*Exercise requirements*
Could you repeat the records below exactly, leaving out any pictures?
_ _ _ _ _
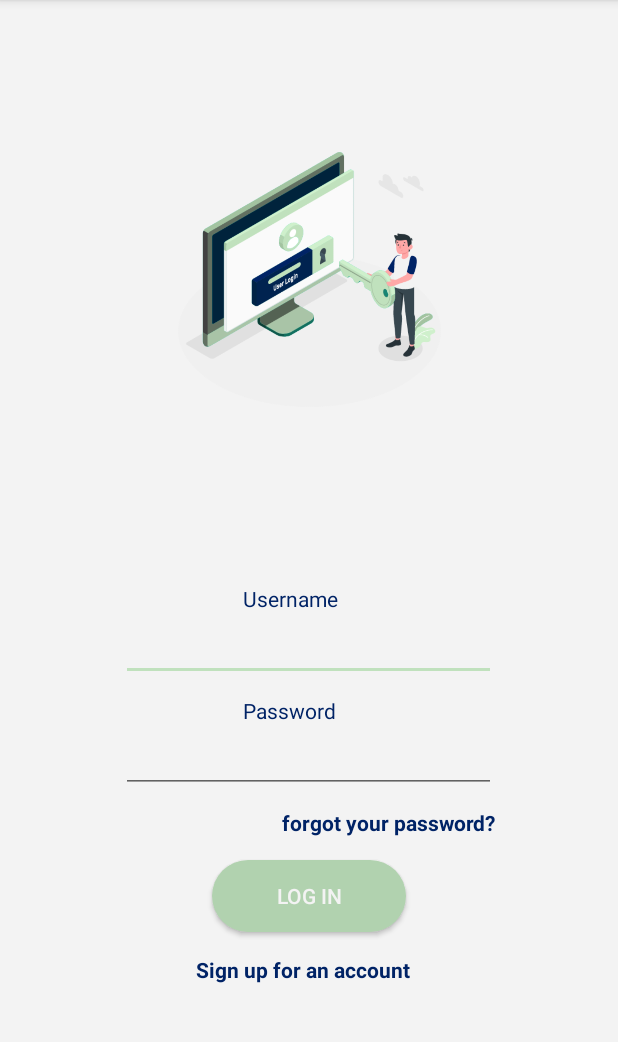
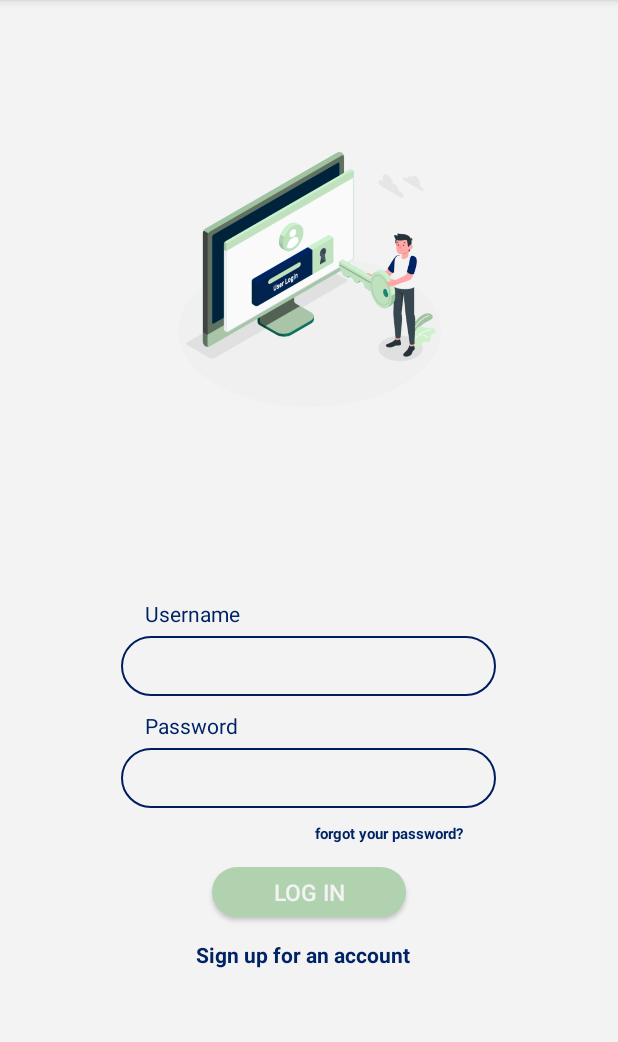
Before and after one commit to ouma-h/Diabeat, an Android app: the screen it shows after launch (MainActivity), on a phone screen of 412 x 824 dp, the part 84-1126 px from its top. Run offline under Robolectric (Android 15) with nearby library versions, the phone set to English and light mode, and no system bars.

Commit message:
rounded_corners editText

```diff
--- /dev/null
+++ b/app/src/main/res/drawable/rounded_edit_views.xml
@@ -0,0 +1,13 @@
+<?xml version="1.0" encoding="utf-8"?>
+<shape xmlns:android="http://schemas.android.com/apk/res/android"
+    android:shape="rectangle" android:padding="20dp">
+    <solid android:color="#f3f3f3"/>
+    <corners
+        android:bottomRightRadius="24dp"
+        android:bottomLeftRadius="24dp"
+        android:topLeftRadius="24dp"
+        android:topRightRadius="24dp"/>
+    <stroke
+        android:color="@color/colorPrimaryDark"
+        android:width="1dp"/>
+</shape>
--- a/app/src/main/res/layout/activity_main.xml
+++ b/app/src/main/res/layout/activity_main.xml
@@ -43,33 +43,39 @@
                 android:id="@+id/textView6"
                 android:layout_width="88dp"
                 android:layout_height="wrap_content"
+                android:layout_marginRight="65dp"
+                android:layout_marginBottom="5dp"
                 android:isScrollContainer="false"
                 android:keepScreenOn="false"
                 android:soundEffectsEnabled="false"
                 android:text="Username"
-                android:textColor="@color/colorPrimary"/>
+                android:textColor="@color/colorPrimary" />
 
             <EditText
                 android:id="@+id/editText5"
                 android:layout_width="250dp"
-                android:layout_height="wrap_content"
+                android:layout_height="40dp"
                 android:ems="10"
-                android:inputType="textEmailAddress" />
+                android:inputType="textEmailAddress"
+                android:background="@drawable/rounded_edit_views"/>
 
             <TextView
                 android:id="@+id/textView8"
                 android:layout_width="88dp"
                 android:layout_height="wrap_content"
                 android:layout_marginTop="10dp"
+                android:layout_marginRight="65dp"
+                android:layout_marginBottom="5dp"
                 android:text="Password"
-                android:textColor="@color/colorPrimary"/>
+                android:textColor="@color/colorPrimary" />
 
             <EditText
                 android:id="@+id/editText6"
                 android:layout_width="250dp"
-                android:layout_height="wrap_content"
+                android:layout_height="40dp"
                 android:ems="10"
-                android:inputType="textPassword" />
+                android:inputType="textPassword"
+                android:background="@drawable/rounded_edit_views"/>
 
             <TextView
                 android:id="@+id/textView9"
@@ -79,17 +85,19 @@
                 android:layout_marginTop="10dp"
                 android:text="forgot your password?"
                 android:textColor="@color/colorPrimary"
-                android:textStyle="bold"/>
+                android:textSize="10dp"
+                android:textStyle="bold" />
 
             <Button
                 android:id="@+id/login_button"
                 android:layout_width="129dp"
-                android:layout_height="wrap_content"
+                android:layout_height="33dp "
                 android:layout_marginTop="15dp"
                 android:text="Log in"
                 android:textStyle="normal"
                 android:textColor="@color/textButtonColor"
                 android:background="@drawable/round_button"
+                android:textSize="15dp"
                 />
 
             <TextView
```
_ _ _ _ _
*Exercise answer*
Before and after one commit to ouma-h/Diabeat, an Android app: the screen it shows after launch (MainActivity), on a phone screen of 412 x 824 dp, the part 84-1126 px from its top. Run offline under Robolectric (Android 15) with nearby library versions, the phone set to English and light mode, and no system bars.

Commit message:
rounded_corners editText

```diff
--- /dev/null
+++ b/app/src/main/res/drawable/rounded_edit_views.xml
@@ -0,0 +1,13 @@
+<?xml version="1.0" encoding="utf-8"?>
+<shape xmlns:android="http://schemas.android.com/apk/res/android"
+    android:shape="rectangle" android:padding="20dp">
+    <solid android:color="#f3f3f3"/>
+    <corners
+        android:bottomRightRadius="24dp"
+        android:bottomLeftRadius="24dp"
+        android:topLeftRadius="24dp"
+        android:topRightRadius="24dp"/>
+    <stroke
+        android:color="@color/colorPrimaryDark"
+        android:width="1dp"/>
+</shape>
--- a/app/src/main/res/layout/activity_main.xml
+++ b/app/src/main/res/layout/activity_main.xml
@@ -43,33 +43,39 @@
                 android:id="@+id/textView6"
                 android:layout_width="88dp"
                 android:layout_height="wrap_content"
+                android:layout_marginRight="65dp"
+                android:layout_marginBottom="5dp"
                 android:isScrollContainer="false"
                 android:keepScreenOn="false"
                 android:soundEffectsEnabled="false"
                 android:text="Username"
-                android:textColor="@color/colorPrimary"/>
+                android:textColor="@color/colorPrimary" />
 
             <EditText
                 android:id="@+id/editText5"
                 android:layout_width="250dp"
-                android:layout_height="wrap_content"
+                android:layout_height="40dp"
                 android:ems="10"
-                android:inputType="textEmailAddress" />
+                android:inputType="textEmailAddress"
+                android:background="@drawable/rounded_edit_views"/>
 
             <TextView
                 android:id="@+id/textView8"
                 android:layout_width="88dp"
                 android:layout_height="wrap_content"
                 android:layout_marginTop="10dp"
+                android:layout_marginRight="65dp"
+                android:layout_marginBottom="5dp"
                 android:text="Password"
-                android:textColor="@color/colorPrimary"/>
+                android:textColor="@color/colorPrimary" />
 
             <EditText
                 android:id="@+id/editText6"
                 android:layout_width="250dp"
-                android:layout_height="wrap_content"
+                android:layout_height="40dp"
                 android:ems="10"
-                android:inputType="textPassword" />
+                android:inputType="textPassword"
+                android:background="@drawable/rounded_edit_views"/>
 
             <TextView
                 android:id="@+id/textView9"
@@ -79,17 +85,19 @@
                 android:layout_marginTop="10dp"
                 android:text="forgot your password?"
                 android:textColor="@color/colorPrimary"
-                android:textStyle="bold"/>
+                android:textSize="10dp"
+                android:textStyle="bold" />
 
             <Button
                 android:id="@+id/login_button"
                 android:layout_width="129dp"
-                android:layout_height="wrap_content"
+                android:layout_height="33dp "
                 android:layout_marginTop="15dp"
                 android:text="Log in"
                 android:textStyle="normal"
                 android:textColor="@color/textButtonColor"
                 android:background="@drawable/round_button"
+                android:textSize="15dp"
                 />
 
             <TextView
```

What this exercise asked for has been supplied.